(PROVIDED DATA begins)
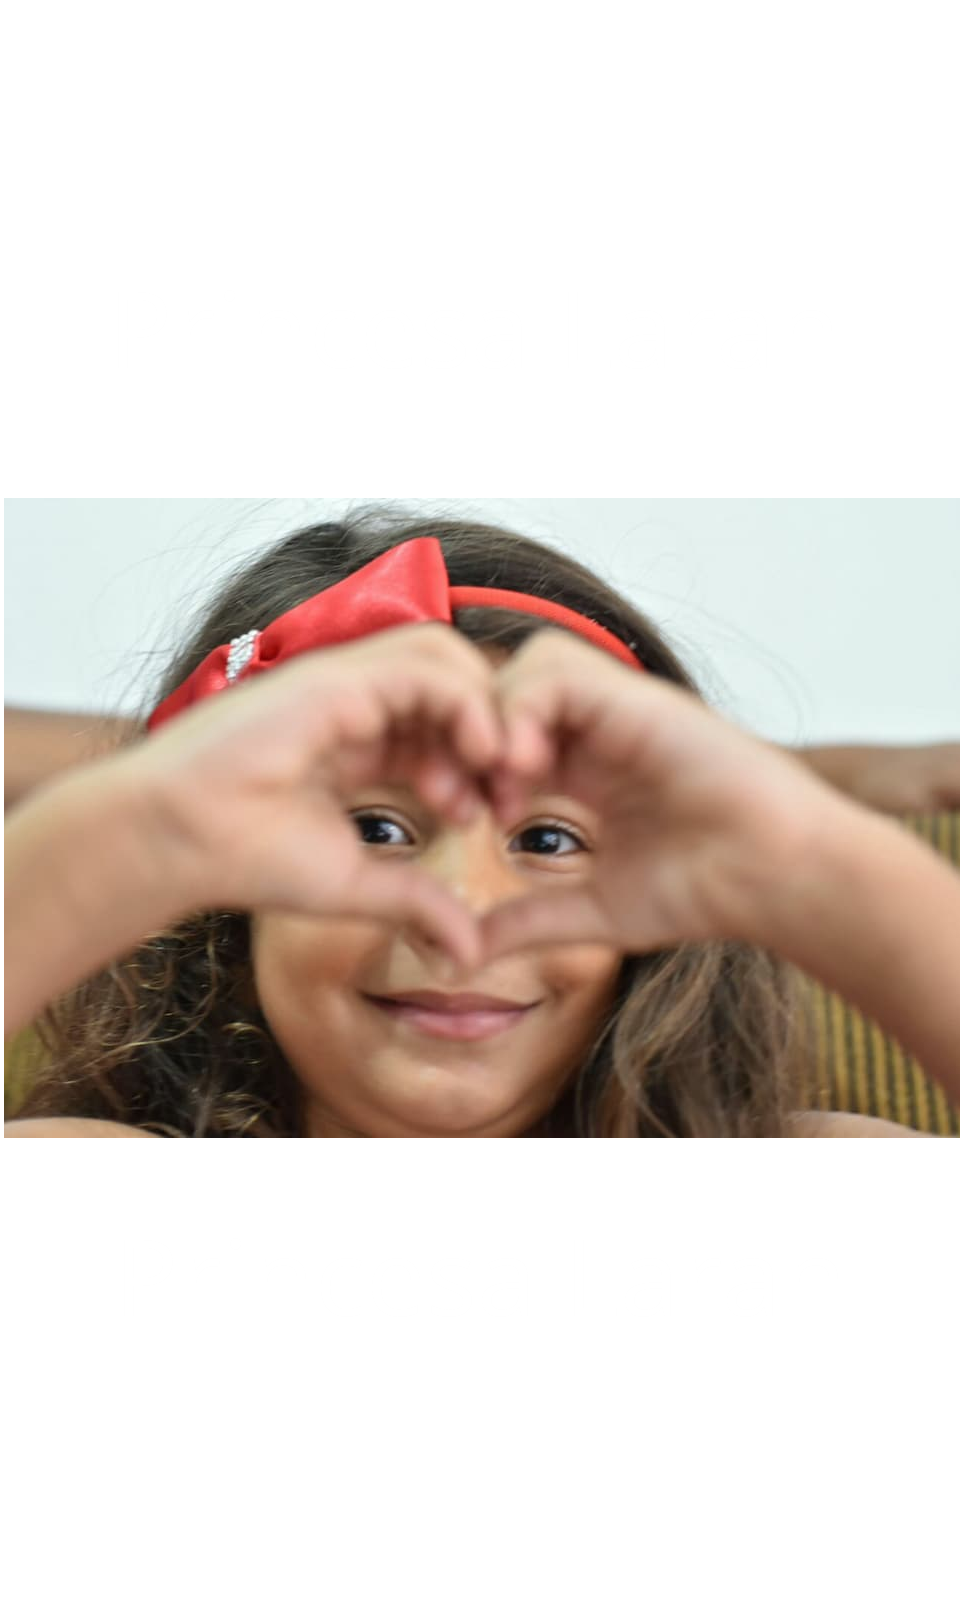
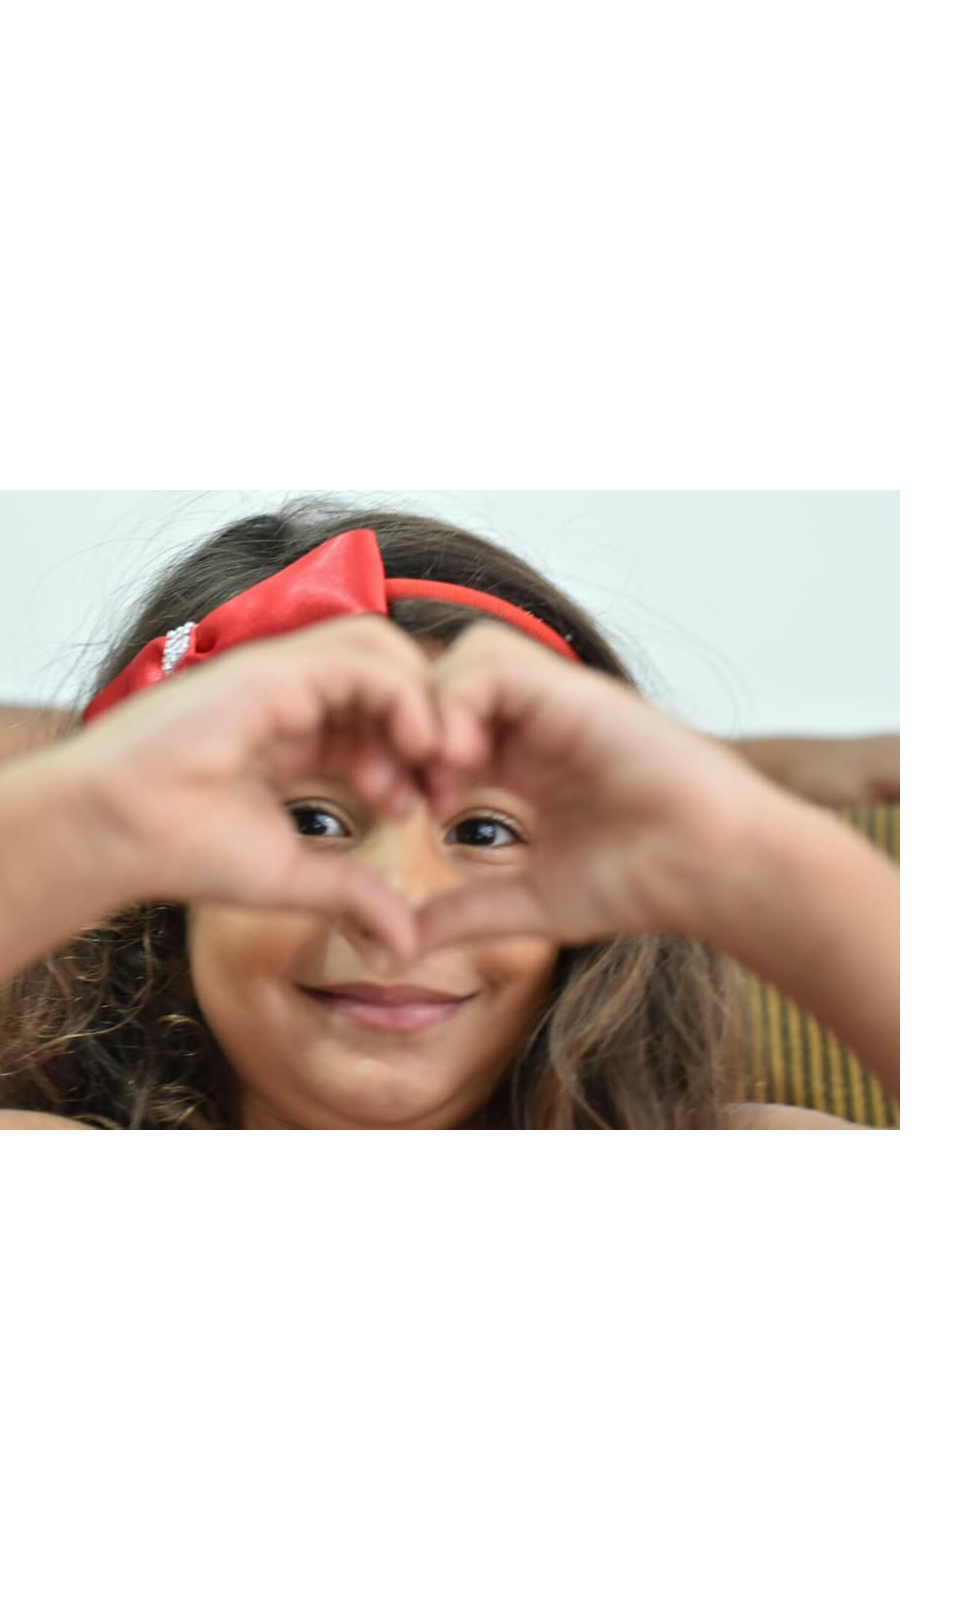
procurando o erro

Changed region(s): [[0.0, 0.2812, 1.0, 0.7188]]

diff --git a/index.html b/index.html
@@ -4,7 +4,7 @@
     <meta charset="UTF-8">
     <meta name="viewport" content="width=device-width, initial-scale=1.0">
     <link rel="stylesheet" href="estilos/style.css">
-    <link rel="stylesheet" href="estilos/media-query.css">
+ 
     <link rel="stylesheet" href="https://fonts.googleapis.com/css2?family=Material+Symbols+Outlined:opsz,wght,FILL,GRAD@20..48,100..700,0..1,-50..200" />
     <title>Larah Dias de Souza Ilves de Oliveira</title>
 </head>
@@ -29,11 +29,8 @@
                     </ul>
         </menu>
     </header>
-    <article>
-       
-    </article>
     <main>
-        <section class="normal">
+      <section class="normal">
             <p>Larah, minha jóia preciosa e querida,
                 Em teus olhos, a luz da vida é resplandecida.
                 Dias de alegria contigo são abençoados,
@@ -59,12 +56,12 @@
                     Larah, és a estrela que brilha com fulgor,
                     Neste laço de pai e filha, és meu maior amor.
                 </p>
-        </section>
+        </section><!--
         <section class="imagem" id="img03"></section>
         
         <section class="imagem" id="img01">
             
-        </section>
+        </section>-->
         <section class="normal">
             <p>
                 No jardim da vida, Larah, és a flor mais bela,
@@ -94,10 +91,10 @@
                 Com amor, Ilves, és meu tesouro mais amado.
             </p>
 
-        </section>
+        </section><!--
         <section class="imagem" id="img02">
 
-        </section>
+        </section>-->
 
     </main>
     <footer>

diff --git a/estilos/style.css b/estilos/style.css
@@ -20,9 +20,11 @@
 }
 body {
     background-color: var(--cor02);
-    background-image: url(../imagens/10.png);
+   /* background-image: url(../imagens/10.png);
     background-size: 100vw;
     background-position: top;
+    background-repeat: repeat-y;*/
+    
       
 }
 header {
@@ -77,8 +79,6 @@ menu > ul > li > a:hover {
     color: var(--cor01);
 }
 section.imagem {
-
-    /*box-shadow: inset 6px 6px 13px 0px rgba(0, 0, 0, 0.445);*/
     background-size: cover;
     background-attachment: fixed;
     display: block;
@@ -88,14 +88,19 @@ section.imagem {
 
 
 section > p {
+    display: block;
     padding: 20px;
     background-color: var(--cor02);
     color: white;
+    max-width: 100vw;
     text-align: justify;
+    margin-right: 0px;
+    
 }
 section#img03 {
     background-image: url(../imagens/4anos/5.jpg);
     background-size: 100vw;
+    padding: 0px;
     background-repeat: no-repeat;
     display: block;
     background-position: left top;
(PROVIDED DATA ends)
*WORK ORDER*: Each record above, in full: return it exactly, pictures excluded.

*RESPONSE TO THIS EXERCISE*:
procurando o erro

Changed region(s): [[0.0, 0.2812, 1.0, 0.7188]]

diff --git a/index.html b/index.html
@@ -4,7 +4,7 @@
     <meta charset="UTF-8">
     <meta name="viewport" content="width=device-width, initial-scale=1.0">
     <link rel="stylesheet" href="estilos/style.css">
-    <link rel="stylesheet" href="estilos/media-query.css">
+ 
     <link rel="stylesheet" href="https://fonts.googleapis.com/css2?family=Material+Symbols+Outlined:opsz,wght,FILL,GRAD@20..48,100..700,0..1,-50..200" />
     <title>Larah Dias de Souza Ilves de Oliveira</title>
 </head>
@@ -29,11 +29,8 @@
                     </ul>
         </menu>
     </header>
-    <article>
-       
-    </article>
     <main>
-        <section class="normal">
+      <section class="normal">
             <p>Larah, minha jóia preciosa e querida,
                 Em teus olhos, a luz da vida é resplandecida.
                 Dias de alegria contigo são abençoados,
@@ -59,12 +56,12 @@
                     Larah, és a estrela que brilha com fulgor,
                     Neste laço de pai e filha, és meu maior amor.
                 </p>
-        </section>
+        </section><!--
         <section class="imagem" id="img03"></section>
         
         <section class="imagem" id="img01">
             
-        </section>
+        </section>-->
         <section class="normal">
             <p>
                 No jardim da vida, Larah, és a flor mais bela,
@@ -94,10 +91,10 @@
                 Com amor, Ilves, és meu tesouro mais amado.
             </p>
 
-        </section>
+        </section><!--
         <section class="imagem" id="img02">
 
-        </section>
+        </section>-->
 
     </main>
     <footer>

diff --git a/estilos/style.css b/estilos/style.css
@@ -20,9 +20,11 @@
 }
 body {
     background-color: var(--cor02);
-    background-image: url(../imagens/10.png);
+   /* background-image: url(../imagens/10.png);
     background-size: 100vw;
     background-position: top;
+    background-repeat: repeat-y;*/
+    
       
 }
 header {
@@ -77,8 +79,6 @@ menu > ul > li > a:hover {
     color: var(--cor01);
 }
 section.imagem {
-
-    /*box-shadow: inset 6px 6px 13px 0px rgba(0, 0, 0, 0.445);*/
     background-size: cover;
     background-attachment: fixed;
     display: block;
@@ -88,14 +88,19 @@ section.imagem {
 
 
 section > p {
+    display: block;
     padding: 20px;
     background-color: var(--cor02);
     color: white;
+    max-width: 100vw;
     text-align: justify;
+    margin-right: 0px;
+    
 }
 section#img03 {
     background-image: url(../imagens/4anos/5.jpg);
     background-size: 100vw;
+    padding: 0px;
     background-repeat: no-repeat;
     display: block;
     background-position: left top;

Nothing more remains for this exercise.